I will be campaigning strongly for a “No” vote in the independence referendum in 2014 and have already been out campaigning in my constituency, alongside activists from the Labour Party and other parties.
When international co-operation through mulitnational institutions has become the norm throughout the world, it is absurd that the SNP want to take Scotland backwards to a time when the sovereign nation state was a meaningful concept. I have always been suspicious of a party that regarded the Union between Scotland and England with contempt and even outright hostility, yet considered our membership of the European Union so much more positively. Union with a people who share the same culture, language and history – not to mention currency – is a natural and stable state. Union with our European partners, although desirable and worth fighting for, is far less natural and fraught with many more difficulties than those which exist within the UK.
A House of Commons Library research paper recently concluded that the EU decides on “up to” 50 per cent of UK laws (and would, according to the SNP, continue to do so for an “independent” Scotland). To describe a future Scotland that was outside the UK but inside the EU as “independent” is therefore stretching the truth. But “independence” is not really what the SNP want; they simply believe in separating Scotland from England.
It is Scotland’s participation in powerful international institutions like the UK, the EU, Nato and the United Nations that allow us to punch above our weight. That is not to say that Scotland couldn’t survive and even prosper separate from the rest of our country; it could. But in an age of political and financial uncertainty, why take the risk? Why surrender all influence over monetary policy but continue to use the pound? Why take the risk that, having left the UK (and therefore the EU), Scotland would have to renegotiate our re-entry into Europe and be forced to adopt the ailing Euro as our national currency? When business desperately needs stability to create jobs and growth, why plunge our nation into uncertain constitutional and economic waters?
Significantly, the language and arguments used by Alex Salmond and the SNP are almost indistinguishable from those used by anti-EU Conservatives like Bill Cash, Douglas Carswell and Dan Hannan.
The United Kingdom is the oldest, most successful political, social and economic union the world has ever known.

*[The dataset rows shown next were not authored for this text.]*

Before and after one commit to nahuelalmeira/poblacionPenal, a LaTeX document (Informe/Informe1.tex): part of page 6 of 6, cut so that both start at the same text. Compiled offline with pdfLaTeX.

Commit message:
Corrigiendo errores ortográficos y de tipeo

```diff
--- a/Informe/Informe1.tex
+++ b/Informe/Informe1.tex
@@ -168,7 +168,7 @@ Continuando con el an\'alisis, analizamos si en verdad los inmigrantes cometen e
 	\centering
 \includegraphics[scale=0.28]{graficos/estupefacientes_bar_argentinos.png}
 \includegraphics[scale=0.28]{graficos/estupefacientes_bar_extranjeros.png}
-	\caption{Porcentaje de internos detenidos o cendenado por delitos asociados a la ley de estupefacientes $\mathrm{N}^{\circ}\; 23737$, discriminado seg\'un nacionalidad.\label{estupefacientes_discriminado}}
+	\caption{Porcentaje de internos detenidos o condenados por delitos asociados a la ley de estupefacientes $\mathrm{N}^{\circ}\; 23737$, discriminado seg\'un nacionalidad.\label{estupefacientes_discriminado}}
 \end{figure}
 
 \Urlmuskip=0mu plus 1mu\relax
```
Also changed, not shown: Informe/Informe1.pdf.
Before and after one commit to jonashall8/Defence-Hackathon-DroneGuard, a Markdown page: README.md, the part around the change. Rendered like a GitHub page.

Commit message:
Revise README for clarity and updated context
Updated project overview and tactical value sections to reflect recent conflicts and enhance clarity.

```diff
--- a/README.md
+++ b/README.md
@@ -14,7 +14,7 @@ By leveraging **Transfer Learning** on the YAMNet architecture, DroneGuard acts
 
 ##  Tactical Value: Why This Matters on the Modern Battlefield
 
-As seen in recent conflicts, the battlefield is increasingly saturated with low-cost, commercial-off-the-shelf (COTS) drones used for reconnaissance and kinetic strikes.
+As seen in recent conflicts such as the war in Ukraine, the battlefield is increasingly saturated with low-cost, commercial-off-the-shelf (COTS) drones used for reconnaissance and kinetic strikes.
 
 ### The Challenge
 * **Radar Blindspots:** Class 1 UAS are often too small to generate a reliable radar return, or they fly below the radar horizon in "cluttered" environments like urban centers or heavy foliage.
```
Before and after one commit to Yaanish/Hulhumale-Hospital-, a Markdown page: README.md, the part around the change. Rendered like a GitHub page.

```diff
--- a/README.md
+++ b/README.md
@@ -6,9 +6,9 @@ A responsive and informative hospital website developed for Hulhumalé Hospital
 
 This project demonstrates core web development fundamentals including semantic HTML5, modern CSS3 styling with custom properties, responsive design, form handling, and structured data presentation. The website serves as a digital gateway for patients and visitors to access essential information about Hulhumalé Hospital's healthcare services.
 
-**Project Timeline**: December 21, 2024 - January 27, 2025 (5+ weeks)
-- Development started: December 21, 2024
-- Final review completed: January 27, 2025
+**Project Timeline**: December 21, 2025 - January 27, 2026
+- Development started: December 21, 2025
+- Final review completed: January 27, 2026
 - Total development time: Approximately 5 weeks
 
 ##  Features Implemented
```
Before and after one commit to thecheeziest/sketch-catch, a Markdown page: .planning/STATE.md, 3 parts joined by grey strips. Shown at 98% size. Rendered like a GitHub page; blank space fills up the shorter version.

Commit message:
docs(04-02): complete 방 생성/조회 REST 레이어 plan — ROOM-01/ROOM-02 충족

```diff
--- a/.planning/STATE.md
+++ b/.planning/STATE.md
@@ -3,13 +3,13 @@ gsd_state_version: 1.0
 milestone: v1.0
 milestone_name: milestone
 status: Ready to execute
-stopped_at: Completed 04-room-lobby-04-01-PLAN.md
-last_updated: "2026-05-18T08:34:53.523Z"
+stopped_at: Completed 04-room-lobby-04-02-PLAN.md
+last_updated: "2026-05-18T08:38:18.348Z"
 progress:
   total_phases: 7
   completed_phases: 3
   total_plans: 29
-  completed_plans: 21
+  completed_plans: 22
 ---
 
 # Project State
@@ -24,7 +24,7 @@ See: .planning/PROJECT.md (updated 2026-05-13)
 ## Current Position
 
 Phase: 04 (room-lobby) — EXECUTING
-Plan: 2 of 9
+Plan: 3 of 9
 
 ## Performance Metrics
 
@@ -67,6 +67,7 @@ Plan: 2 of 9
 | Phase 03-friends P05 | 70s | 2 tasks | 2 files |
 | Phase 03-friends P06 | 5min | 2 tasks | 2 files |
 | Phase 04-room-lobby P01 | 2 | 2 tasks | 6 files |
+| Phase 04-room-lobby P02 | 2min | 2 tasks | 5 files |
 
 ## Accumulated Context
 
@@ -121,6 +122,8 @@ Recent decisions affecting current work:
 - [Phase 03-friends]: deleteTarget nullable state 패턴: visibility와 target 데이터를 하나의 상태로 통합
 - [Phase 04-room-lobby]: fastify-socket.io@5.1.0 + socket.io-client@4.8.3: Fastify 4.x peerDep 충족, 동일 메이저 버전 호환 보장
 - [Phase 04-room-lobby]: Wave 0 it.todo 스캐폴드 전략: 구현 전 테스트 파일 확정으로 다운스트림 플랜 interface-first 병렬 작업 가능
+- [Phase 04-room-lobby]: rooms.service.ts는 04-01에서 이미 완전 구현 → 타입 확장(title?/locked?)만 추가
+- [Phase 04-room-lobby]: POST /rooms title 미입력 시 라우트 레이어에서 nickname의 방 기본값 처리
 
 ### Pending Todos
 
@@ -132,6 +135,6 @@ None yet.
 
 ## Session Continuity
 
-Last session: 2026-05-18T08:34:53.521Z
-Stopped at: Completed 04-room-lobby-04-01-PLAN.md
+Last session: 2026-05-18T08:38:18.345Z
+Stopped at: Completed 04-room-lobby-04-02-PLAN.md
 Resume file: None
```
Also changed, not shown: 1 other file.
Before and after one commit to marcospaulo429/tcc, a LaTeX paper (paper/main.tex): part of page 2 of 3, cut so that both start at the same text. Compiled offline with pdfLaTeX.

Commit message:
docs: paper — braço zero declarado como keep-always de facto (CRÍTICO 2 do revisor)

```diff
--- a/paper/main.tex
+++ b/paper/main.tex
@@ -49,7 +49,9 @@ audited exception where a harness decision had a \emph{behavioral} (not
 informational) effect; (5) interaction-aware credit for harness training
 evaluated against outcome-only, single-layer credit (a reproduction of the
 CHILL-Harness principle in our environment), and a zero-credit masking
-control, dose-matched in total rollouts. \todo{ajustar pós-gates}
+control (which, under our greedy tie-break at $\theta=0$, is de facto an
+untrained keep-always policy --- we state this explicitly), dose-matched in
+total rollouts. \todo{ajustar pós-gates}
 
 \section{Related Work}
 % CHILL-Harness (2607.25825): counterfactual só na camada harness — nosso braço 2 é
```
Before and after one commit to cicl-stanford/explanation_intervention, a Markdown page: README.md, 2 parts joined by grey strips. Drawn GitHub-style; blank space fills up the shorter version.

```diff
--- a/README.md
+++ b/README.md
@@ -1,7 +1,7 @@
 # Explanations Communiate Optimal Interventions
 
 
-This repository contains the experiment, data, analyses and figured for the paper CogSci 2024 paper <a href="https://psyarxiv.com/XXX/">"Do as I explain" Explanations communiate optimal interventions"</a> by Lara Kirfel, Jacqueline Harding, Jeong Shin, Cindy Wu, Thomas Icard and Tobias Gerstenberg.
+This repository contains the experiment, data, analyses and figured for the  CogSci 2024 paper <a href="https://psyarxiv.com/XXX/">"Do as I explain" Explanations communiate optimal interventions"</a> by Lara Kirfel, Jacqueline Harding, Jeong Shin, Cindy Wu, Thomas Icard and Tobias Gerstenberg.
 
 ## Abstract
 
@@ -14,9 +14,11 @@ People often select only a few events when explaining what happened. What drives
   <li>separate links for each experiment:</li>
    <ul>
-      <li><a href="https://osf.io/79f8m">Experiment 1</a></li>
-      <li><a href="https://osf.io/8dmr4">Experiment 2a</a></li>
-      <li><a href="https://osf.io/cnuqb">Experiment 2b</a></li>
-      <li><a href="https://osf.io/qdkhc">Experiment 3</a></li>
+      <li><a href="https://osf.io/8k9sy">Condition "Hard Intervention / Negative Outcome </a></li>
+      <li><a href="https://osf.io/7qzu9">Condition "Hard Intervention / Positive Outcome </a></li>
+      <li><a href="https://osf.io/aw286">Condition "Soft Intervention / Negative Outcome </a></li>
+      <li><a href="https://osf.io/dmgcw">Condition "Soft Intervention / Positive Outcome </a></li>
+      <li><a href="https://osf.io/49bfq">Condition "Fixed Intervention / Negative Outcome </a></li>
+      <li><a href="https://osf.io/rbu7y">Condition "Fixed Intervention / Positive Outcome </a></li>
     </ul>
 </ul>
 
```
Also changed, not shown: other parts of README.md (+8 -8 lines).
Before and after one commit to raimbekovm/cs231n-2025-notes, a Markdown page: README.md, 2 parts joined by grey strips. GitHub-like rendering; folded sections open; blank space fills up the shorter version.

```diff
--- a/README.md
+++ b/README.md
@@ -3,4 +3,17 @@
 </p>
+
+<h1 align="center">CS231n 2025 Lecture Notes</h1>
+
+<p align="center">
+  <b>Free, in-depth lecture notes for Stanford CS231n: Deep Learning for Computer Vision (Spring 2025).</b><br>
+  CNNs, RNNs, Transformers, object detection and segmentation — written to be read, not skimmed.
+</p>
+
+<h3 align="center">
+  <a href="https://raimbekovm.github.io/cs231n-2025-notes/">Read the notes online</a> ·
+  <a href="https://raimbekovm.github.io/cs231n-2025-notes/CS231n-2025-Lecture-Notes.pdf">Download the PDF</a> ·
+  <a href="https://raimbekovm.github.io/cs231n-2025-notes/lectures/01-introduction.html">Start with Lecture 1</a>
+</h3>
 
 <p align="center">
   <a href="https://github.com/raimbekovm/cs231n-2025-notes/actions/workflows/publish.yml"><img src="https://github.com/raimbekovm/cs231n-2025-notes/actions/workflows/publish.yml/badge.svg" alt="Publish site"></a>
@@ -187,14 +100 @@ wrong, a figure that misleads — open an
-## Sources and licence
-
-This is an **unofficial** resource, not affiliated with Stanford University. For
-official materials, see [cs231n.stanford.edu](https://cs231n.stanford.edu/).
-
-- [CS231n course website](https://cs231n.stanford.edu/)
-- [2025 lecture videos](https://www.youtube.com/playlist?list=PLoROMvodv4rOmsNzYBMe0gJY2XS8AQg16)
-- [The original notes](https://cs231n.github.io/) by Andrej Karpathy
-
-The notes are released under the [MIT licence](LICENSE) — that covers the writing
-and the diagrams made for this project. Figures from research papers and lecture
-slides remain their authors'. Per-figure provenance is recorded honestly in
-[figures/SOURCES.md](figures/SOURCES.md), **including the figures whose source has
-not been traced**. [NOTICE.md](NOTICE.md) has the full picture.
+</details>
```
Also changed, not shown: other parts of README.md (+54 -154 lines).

Shattering it simply to satisfy a 19th century notion of nationhood that’s no longer relevant, or to address a 1970s grievance about dwindling oil resources, would be an exercise in arrogance and short sightedness; in short, an unpardonable folly.